It was the corresponding Bible passage, though, that really struck me.

“With God on our side like this, how can we lose? If God didn’t hesitate to put everything on the line for us… is there anything else he wouldn’t gladly and freely do for us?”

Immediately, I thought, Well, there’s one thing He won’t gladly and freely do.  He won’t give me a baby. And then I stopped and thought.  I want a baby because I think it would be best.  I really, truly do.  And if I’m to think of this verse as true, I have to recognize that God will gladly and freely do the best for me.  Without hesitation.  So… that must mean a baby isn’t best.

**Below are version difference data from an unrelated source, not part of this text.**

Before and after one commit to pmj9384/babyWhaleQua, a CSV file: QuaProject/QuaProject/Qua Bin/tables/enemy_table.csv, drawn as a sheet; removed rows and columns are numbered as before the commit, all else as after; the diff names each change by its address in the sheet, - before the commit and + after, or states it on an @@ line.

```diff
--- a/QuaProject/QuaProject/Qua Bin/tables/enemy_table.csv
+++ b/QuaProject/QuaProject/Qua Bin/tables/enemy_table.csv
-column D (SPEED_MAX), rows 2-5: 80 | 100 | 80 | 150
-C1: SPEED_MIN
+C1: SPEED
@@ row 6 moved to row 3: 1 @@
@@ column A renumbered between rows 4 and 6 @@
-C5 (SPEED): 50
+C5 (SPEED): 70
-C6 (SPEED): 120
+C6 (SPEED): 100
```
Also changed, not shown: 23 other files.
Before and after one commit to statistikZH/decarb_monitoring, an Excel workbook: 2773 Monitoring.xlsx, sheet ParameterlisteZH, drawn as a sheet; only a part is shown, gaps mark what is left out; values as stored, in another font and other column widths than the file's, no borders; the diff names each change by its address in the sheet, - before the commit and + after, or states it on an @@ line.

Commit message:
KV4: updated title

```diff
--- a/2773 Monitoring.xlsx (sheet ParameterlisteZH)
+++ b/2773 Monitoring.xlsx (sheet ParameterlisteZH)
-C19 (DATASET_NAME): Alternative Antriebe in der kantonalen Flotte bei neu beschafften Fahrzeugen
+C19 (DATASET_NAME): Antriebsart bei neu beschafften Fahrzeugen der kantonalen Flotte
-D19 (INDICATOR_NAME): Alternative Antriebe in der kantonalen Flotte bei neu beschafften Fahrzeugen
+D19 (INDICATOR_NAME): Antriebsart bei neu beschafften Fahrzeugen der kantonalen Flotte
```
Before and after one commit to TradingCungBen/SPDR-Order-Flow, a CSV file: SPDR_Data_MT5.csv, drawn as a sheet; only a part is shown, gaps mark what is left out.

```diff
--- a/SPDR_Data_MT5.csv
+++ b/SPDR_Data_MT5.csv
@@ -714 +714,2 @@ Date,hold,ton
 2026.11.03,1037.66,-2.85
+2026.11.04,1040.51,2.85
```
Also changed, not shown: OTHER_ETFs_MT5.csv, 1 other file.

A baby isn’t best.


I didn’t like the thought at first, but eventually some comfort grew out of those words.  Maybe a baby will be best in a month or three or twelve.  Or maybe a baby will never be best.  But by refusing to live with gratitude for this moment, I close my eyes and heart to the “best” he is offering to me.

I stumbled onto a photographer’s flickr stream.  Although her pictures interested me, it was her captions that captivated me most.  For each of her many photos, she had labeled it with a provoking and sometimes well-known (but other times lesser-known) quote.  I couldn’t help myself – I immediately started pouring over her stream, copying and pasting my favorite quotes into a Word document.  There was something about these nuggets of wisdom that excited me.  Life looked more simple through the guise of a specific framework, and happiness seemed more attainable.  Especially when I read this one:

“It isn’t what you have, or who you are, or where you are, or what you are doing that makes you happy or unhappy. It is what you think about.”  ~ Dale Carnegie

Later, I realized how trite this sentiment really sounds, but at the time it struck me between the eyes.  I’ve been unhappy; the limits of my patience and endurance have been tested and then some, and I vascillate between obsessive desire and heartbroken denial.  But the constant – the one thing that is true of each and every moment – is that the void I feel from the lack of a baby is never far from my heart.  And it hurts.

I don’t expect to experience some kind of voodoo magic, but something is changing in me and I think it will be good.  I’m need to focus on changing what I think about – not denying my desires or pretending to be someone I’m not, but by appreciating and fully experiencing what I have.  I have to be cautious here, because the temptation to make Gabe my everything can be high in these moments.  It’s not that he’s not pretty special, it’s just that no one little person is designed to bear the weight of attention of that variety and intensity.  No, I need to be broad and well-rounded in my thinking, and I need to force myself to open my heart to the goods and bests I’ve been given.

Embracing the better – I think that’s a good (albeit trite) way to start November, the month of Thanksgiving.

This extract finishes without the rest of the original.